• Given information
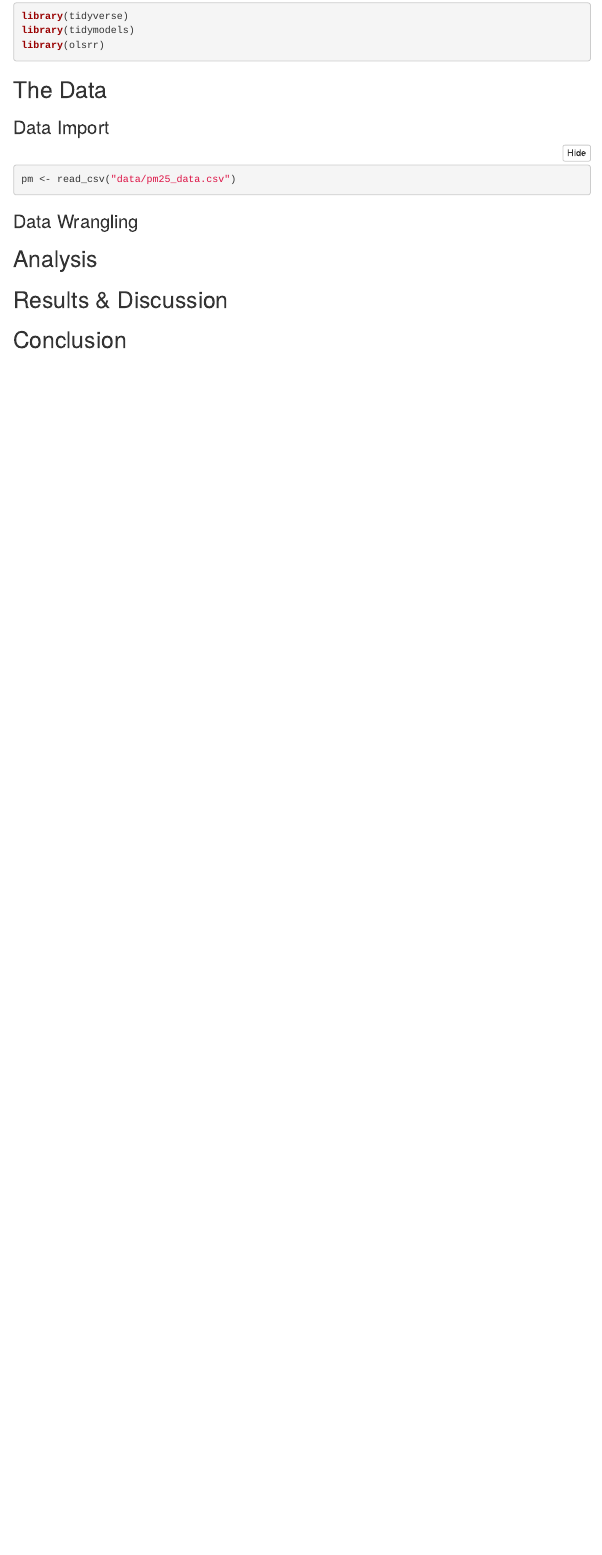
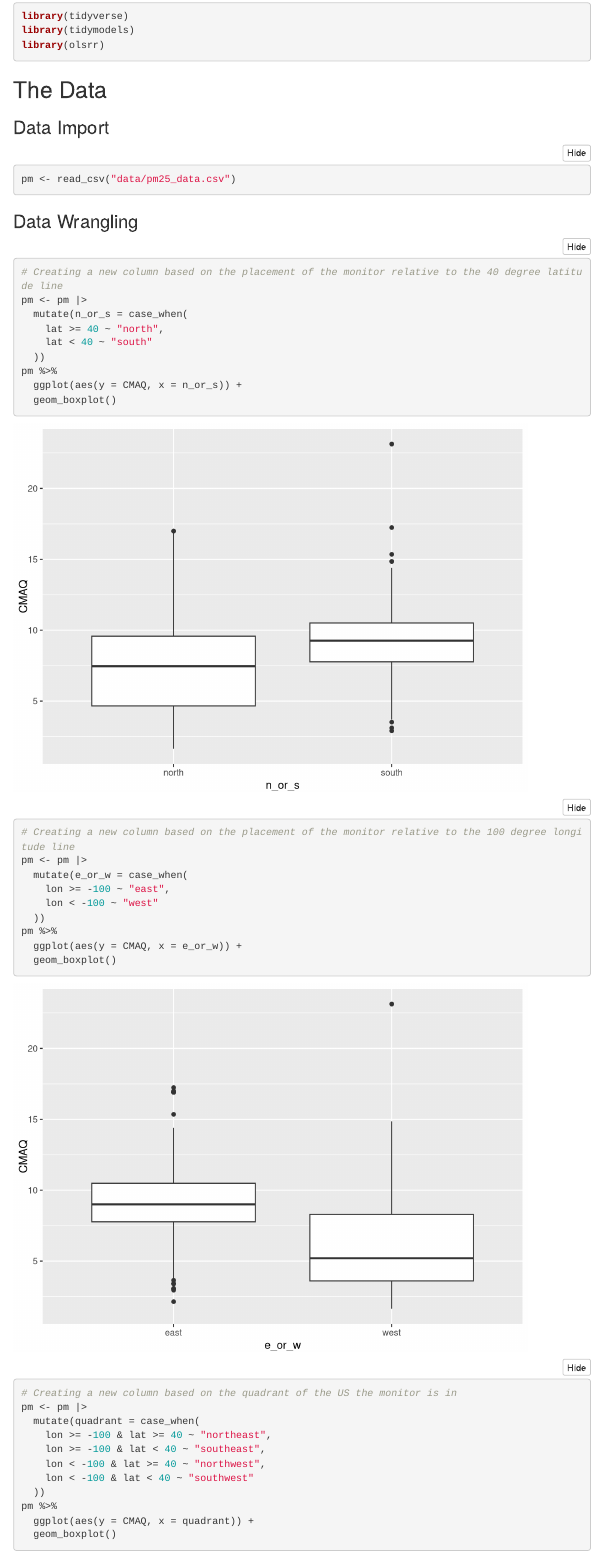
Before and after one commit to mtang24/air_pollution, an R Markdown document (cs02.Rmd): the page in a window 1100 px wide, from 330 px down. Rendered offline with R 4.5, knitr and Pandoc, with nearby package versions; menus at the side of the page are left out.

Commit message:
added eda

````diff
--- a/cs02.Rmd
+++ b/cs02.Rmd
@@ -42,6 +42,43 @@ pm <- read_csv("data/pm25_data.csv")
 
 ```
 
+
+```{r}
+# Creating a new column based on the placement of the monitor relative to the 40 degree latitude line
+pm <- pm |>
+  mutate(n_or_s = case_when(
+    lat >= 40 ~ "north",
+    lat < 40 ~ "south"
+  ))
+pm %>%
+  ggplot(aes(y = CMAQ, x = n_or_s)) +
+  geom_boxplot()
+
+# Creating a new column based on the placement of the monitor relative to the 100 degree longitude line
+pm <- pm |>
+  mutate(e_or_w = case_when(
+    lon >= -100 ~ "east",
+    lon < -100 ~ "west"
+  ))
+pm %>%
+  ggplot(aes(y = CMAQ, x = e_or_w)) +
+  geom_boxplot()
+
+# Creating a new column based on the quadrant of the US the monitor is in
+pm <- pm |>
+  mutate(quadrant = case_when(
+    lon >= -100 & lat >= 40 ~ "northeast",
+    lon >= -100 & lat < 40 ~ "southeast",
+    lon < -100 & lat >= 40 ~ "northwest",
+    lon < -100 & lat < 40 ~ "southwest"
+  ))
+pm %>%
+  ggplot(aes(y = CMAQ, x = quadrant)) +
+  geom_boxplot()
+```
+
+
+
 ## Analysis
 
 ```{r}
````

• Exercise goal
Everything in the records except the pictures is to be repeated exactly.

• Exercise result
Before and after one commit to mtang24/air_pollution, an R Markdown document (cs02.Rmd): the page in a window 1100 px wide, from 330 px down. Rendered offline with R 4.5, knitr and Pandoc, with nearby package versions; menus at the side of the page are left out.

Commit message:
added eda

````diff
--- a/cs02.Rmd
+++ b/cs02.Rmd
@@ -42,6 +42,43 @@ pm <- read_csv("data/pm25_data.csv")
 
 ```
 
+
+```{r}
+# Creating a new column based on the placement of the monitor relative to the 40 degree latitude line
+pm <- pm |>
+  mutate(n_or_s = case_when(
+    lat >= 40 ~ "north",
+    lat < 40 ~ "south"
+  ))
+pm %>%
+  ggplot(aes(y = CMAQ, x = n_or_s)) +
+  geom_boxplot()
+
+# Creating a new column based on the placement of the monitor relative to the 100 degree longitude line
+pm <- pm |>
+  mutate(e_or_w = case_when(
+    lon >= -100 ~ "east",
+    lon < -100 ~ "west"
+  ))
+pm %>%
+  ggplot(aes(y = CMAQ, x = e_or_w)) +
+  geom_boxplot()
+
+# Creating a new column based on the quadrant of the US the monitor is in
+pm <- pm |>
+  mutate(quadrant = case_when(
+    lon >= -100 & lat >= 40 ~ "northeast",
+    lon >= -100 & lat < 40 ~ "southeast",
+    lon < -100 & lat >= 40 ~ "northwest",
+    lon < -100 & lat < 40 ~ "southwest"
+  ))
+pm %>%
+  ggplot(aes(y = CMAQ, x = quadrant)) +
+  geom_boxplot()
+```
+
+
+
 ## Analysis
 
 ```{r}
````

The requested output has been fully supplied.